AIM OF THE EXERCISE: Would you please copy the entries exactly, leaving every picture aside?

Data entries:

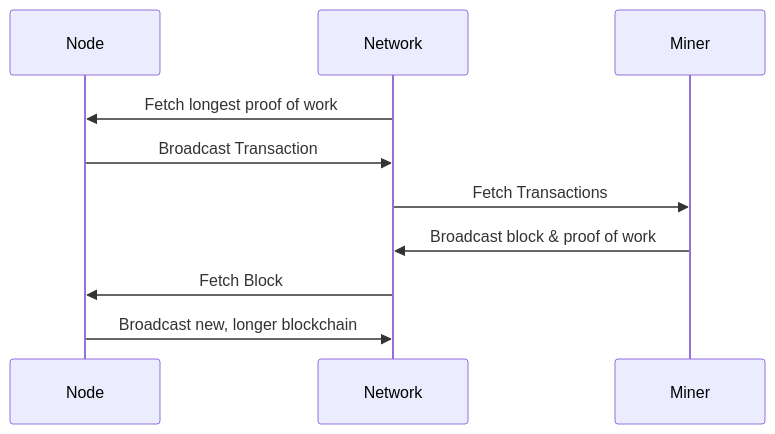
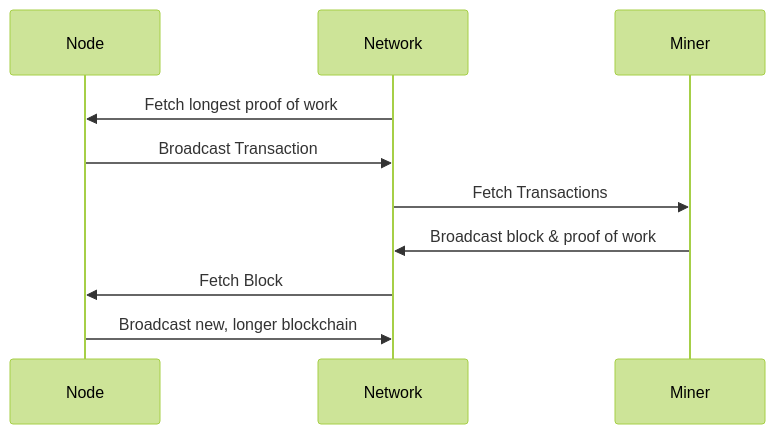
The sixth of 6 diagrams in A1/a1presentation.md (cainsusk/BitcoinCore-Architecture), drawn with Mermaid before and after one commit. The commit also changed other lines of this file and 1 other file, not shown here.

First line of the commit message:
Change slides & graphs theme

````diff
--- a/A1/a1presentation.md
+++ b/A1/a1presentation.md
@@ -211,13 +216,14 @@
 ```mermaid
+%%{init: {"theme": "forest"}}%%
 sequenceDiagram
         participant n as Node
         participant N as Network
         participant m as Miner
 
         N ->> n : Fetch longest proof of work
         n ->> N : Broadcast Transaction
         N ->> m : Fetch Transactions
         m ->> N : Broadcast block & proof of work
         N ->> n : Fetch Block
         n ->> N : Broadcast new, longer blockchain
 ```
````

RESULT FOR THIS TASK:
The sixth of 6 diagrams in A1/a1presentation.md (cainsusk/BitcoinCore-Architecture), drawn with Mermaid before and after one commit. The commit also changed other lines of this file and 1 other file, not shown here.

First line of the commit message:
Change slides & graphs theme

````diff
--- a/A1/a1presentation.md
+++ b/A1/a1presentation.md
@@ -211,13 +216,14 @@
 ```mermaid
+%%{init: {"theme": "forest"}}%%
 sequenceDiagram
         participant n as Node
         participant N as Network
         participant m as Miner
 
         N ->> n : Fetch longest proof of work
         n ->> N : Broadcast Transaction
         N ->> m : Fetch Transactions
         m ->> N : Broadcast block & proof of work
         N ->> n : Fetch Block
         n ->> N : Broadcast new, longer blockchain
 ```
````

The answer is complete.